This is the night of which it is written:
The night shall be as bright as day, dazzling is the night for me,
and full of gladness.
The sanctifying power of this night dispels all wickedness,
washes faults away, restores innocence to the fallen, and joy to mourners,
drives out hatred, fosters concord, and brings down the mighty.
On this, your night of grace, O holy Father,
accept this candle, a solemn offering,
the work of bees and of your servants’ hands,
an evening sacrifice of praise, this gift from your most holy Church.But now we know the praises of this pillar,
which glowing fire ignites for God’s honour,
a fire into many flames divided,
yet never dimmed by sharing of its light,
for it is fed by melting wax,
drawn out by mother bees to build a torch so precious.
Why care about the bees? First, they are a delightful poetic flourish. Restoring them adds another glimmer of beauty to the text of the Mass. Second, their presence reminds us that the gift we offer to God is also the labor of creation. God has blessed mankind with the ability to take and use the work of other animals for the praise of his glory, a gift for which we should be grateful. Third, bees have been a recurring symbol in Christian history, and in recalling them we recall the virtues they signify–diligence, chastity, hard work, among others. On this front, Pius XII explained, speaking to a group of beekeepers:

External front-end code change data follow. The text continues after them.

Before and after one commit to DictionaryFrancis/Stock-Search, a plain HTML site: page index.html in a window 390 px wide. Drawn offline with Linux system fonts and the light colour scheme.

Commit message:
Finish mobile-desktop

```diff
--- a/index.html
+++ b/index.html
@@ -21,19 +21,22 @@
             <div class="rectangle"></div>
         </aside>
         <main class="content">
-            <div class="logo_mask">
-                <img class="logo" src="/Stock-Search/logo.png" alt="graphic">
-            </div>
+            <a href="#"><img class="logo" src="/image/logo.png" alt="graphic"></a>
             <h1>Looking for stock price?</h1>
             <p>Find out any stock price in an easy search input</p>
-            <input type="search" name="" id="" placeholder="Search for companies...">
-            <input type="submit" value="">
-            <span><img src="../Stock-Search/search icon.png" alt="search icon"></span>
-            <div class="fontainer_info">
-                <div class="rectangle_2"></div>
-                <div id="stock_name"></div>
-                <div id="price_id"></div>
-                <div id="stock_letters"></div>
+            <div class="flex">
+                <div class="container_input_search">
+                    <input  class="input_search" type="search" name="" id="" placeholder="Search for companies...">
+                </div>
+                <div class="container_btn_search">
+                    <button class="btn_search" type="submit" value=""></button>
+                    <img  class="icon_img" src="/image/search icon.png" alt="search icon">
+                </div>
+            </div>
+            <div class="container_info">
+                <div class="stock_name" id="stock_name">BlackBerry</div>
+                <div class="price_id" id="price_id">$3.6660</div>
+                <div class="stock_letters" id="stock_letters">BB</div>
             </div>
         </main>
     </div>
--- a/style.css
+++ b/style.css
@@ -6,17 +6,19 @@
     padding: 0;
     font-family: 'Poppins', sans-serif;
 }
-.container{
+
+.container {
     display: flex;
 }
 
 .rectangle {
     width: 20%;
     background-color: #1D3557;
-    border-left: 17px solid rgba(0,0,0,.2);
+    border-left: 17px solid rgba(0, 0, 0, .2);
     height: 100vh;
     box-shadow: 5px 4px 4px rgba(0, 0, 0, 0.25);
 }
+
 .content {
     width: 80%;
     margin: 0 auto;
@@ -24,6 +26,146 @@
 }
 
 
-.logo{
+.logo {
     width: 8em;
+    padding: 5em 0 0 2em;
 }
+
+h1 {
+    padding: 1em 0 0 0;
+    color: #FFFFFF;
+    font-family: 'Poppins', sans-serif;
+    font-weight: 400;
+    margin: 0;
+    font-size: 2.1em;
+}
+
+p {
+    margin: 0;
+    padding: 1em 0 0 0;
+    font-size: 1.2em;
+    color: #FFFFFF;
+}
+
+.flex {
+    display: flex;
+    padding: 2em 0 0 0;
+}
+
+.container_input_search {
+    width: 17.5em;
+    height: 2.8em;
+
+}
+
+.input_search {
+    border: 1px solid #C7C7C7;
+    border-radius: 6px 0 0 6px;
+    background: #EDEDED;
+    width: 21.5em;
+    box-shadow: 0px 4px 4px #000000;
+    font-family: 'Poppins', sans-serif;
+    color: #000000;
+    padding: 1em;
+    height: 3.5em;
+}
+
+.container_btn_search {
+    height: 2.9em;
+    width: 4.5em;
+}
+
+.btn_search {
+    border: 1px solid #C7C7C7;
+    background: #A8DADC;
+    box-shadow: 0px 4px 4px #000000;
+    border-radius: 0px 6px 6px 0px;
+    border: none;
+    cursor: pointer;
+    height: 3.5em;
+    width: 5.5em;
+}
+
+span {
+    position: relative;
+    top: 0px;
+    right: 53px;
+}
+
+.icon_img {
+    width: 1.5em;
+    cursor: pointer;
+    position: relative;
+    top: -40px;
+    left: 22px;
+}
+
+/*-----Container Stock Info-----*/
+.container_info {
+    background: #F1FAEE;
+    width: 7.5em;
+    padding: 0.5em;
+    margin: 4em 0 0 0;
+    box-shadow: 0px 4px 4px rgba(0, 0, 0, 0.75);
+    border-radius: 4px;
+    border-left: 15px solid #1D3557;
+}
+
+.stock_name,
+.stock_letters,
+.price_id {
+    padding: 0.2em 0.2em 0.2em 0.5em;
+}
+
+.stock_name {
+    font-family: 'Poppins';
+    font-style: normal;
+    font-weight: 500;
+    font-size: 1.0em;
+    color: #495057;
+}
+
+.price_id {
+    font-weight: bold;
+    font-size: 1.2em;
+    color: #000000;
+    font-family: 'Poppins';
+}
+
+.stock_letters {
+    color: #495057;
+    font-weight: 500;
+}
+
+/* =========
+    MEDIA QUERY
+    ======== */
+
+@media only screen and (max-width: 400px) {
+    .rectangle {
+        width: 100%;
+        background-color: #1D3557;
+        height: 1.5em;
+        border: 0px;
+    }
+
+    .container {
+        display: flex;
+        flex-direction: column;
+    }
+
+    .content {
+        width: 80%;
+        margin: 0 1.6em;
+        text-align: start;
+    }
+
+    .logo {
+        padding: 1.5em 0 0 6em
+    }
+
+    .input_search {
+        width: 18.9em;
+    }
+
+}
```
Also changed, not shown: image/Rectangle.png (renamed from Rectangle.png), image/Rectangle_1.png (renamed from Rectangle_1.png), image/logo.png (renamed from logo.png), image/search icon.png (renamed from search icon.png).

Unlike the butterfly which flits from flower to flower out of pure caprice; unlike the wasp and the hornet, brutal aggressors, who seem intent on doing only harm with no benefit for anyone, the bee pierces to the very depths of the flower’s calix diligently, adroitly, and so delicately, that once its precious treasure has been gathered, it gently leaves the flowers without having injured in the least the light texture of their garments or caused a single one of their petals the loss of its immaculate freshness.